Stored data entries:
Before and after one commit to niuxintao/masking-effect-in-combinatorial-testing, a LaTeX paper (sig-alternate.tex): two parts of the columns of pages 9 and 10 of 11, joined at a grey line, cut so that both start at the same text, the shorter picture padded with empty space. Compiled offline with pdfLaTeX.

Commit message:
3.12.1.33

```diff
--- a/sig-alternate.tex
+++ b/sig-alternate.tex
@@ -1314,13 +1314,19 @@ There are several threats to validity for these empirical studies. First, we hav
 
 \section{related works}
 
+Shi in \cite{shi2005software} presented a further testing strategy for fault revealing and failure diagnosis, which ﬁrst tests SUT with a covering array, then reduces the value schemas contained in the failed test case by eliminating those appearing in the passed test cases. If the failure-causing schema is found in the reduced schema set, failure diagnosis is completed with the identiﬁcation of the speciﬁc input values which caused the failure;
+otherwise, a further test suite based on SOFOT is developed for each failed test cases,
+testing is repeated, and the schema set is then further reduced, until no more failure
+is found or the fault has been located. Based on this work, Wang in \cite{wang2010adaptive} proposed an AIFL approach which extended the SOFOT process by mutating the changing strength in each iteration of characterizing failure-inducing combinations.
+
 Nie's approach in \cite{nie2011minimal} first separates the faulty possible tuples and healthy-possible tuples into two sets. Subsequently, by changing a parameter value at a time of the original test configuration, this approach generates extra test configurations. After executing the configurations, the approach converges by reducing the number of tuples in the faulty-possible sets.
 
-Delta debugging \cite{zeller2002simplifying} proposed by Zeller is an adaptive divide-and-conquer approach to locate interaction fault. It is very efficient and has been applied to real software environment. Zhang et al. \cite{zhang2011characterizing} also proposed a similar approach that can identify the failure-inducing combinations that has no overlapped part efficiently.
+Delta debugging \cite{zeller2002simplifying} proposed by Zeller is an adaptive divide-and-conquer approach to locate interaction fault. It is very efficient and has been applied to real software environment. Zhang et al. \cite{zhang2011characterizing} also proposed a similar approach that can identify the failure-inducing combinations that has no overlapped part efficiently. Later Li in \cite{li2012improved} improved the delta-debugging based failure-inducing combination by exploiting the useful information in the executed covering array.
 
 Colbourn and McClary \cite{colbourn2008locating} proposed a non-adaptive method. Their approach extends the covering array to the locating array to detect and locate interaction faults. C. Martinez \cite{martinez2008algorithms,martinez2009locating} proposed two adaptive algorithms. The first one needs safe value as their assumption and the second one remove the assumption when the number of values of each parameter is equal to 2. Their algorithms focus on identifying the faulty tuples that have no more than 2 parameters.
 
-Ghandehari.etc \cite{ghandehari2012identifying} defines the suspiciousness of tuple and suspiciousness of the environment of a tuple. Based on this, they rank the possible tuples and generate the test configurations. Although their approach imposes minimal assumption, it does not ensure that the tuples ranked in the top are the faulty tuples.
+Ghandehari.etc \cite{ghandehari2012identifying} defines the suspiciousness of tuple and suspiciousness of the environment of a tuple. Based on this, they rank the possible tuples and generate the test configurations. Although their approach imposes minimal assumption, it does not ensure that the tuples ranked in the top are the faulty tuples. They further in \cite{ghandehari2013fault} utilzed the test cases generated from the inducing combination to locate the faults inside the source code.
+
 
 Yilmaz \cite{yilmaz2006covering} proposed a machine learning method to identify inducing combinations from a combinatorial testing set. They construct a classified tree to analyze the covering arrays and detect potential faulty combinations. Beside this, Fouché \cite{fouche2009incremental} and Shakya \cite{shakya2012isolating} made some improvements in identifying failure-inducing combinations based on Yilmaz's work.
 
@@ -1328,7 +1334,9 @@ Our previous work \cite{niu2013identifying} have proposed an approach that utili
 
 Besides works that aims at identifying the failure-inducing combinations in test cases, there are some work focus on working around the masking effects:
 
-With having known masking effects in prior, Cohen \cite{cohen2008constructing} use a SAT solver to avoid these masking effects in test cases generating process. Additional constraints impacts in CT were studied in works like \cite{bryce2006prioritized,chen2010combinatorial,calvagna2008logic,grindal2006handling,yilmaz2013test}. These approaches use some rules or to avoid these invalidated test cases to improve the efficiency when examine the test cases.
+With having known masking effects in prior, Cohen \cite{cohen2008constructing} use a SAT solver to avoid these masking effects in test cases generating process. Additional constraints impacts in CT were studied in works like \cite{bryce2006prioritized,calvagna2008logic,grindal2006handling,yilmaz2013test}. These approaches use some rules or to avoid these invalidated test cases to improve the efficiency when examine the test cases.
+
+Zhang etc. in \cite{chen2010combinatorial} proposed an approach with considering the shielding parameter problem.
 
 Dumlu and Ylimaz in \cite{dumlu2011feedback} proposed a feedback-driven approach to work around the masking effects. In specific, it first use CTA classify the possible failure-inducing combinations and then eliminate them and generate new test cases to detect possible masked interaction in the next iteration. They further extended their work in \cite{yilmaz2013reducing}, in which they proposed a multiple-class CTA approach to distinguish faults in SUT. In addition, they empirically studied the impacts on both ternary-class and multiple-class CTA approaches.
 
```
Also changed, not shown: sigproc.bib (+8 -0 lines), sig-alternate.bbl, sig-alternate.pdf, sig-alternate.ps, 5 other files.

== Problem details ==
Among the records, find each line where the word "alternate" occurs, and copy it.

== Response to this exercise ==
Before and after one commit to niuxintao/masking-effect-in-combinatorial-testing, a LaTeX paper (sig-alternate.tex): two parts of the columns of pages 9 and 10 of 11, joined at a grey line, cut so that both start at the same text, the shorter picture padded with empty space. Compiled offline with pdfLaTeX.
--- a/sig-alternate.tex
+++ b/sig-alternate.tex
Also changed, not shown: sigproc.bib (+8 -0 lines), sig-alternate.bbl, sig-alternate.pdf, sig-alternate.ps, 5 other files.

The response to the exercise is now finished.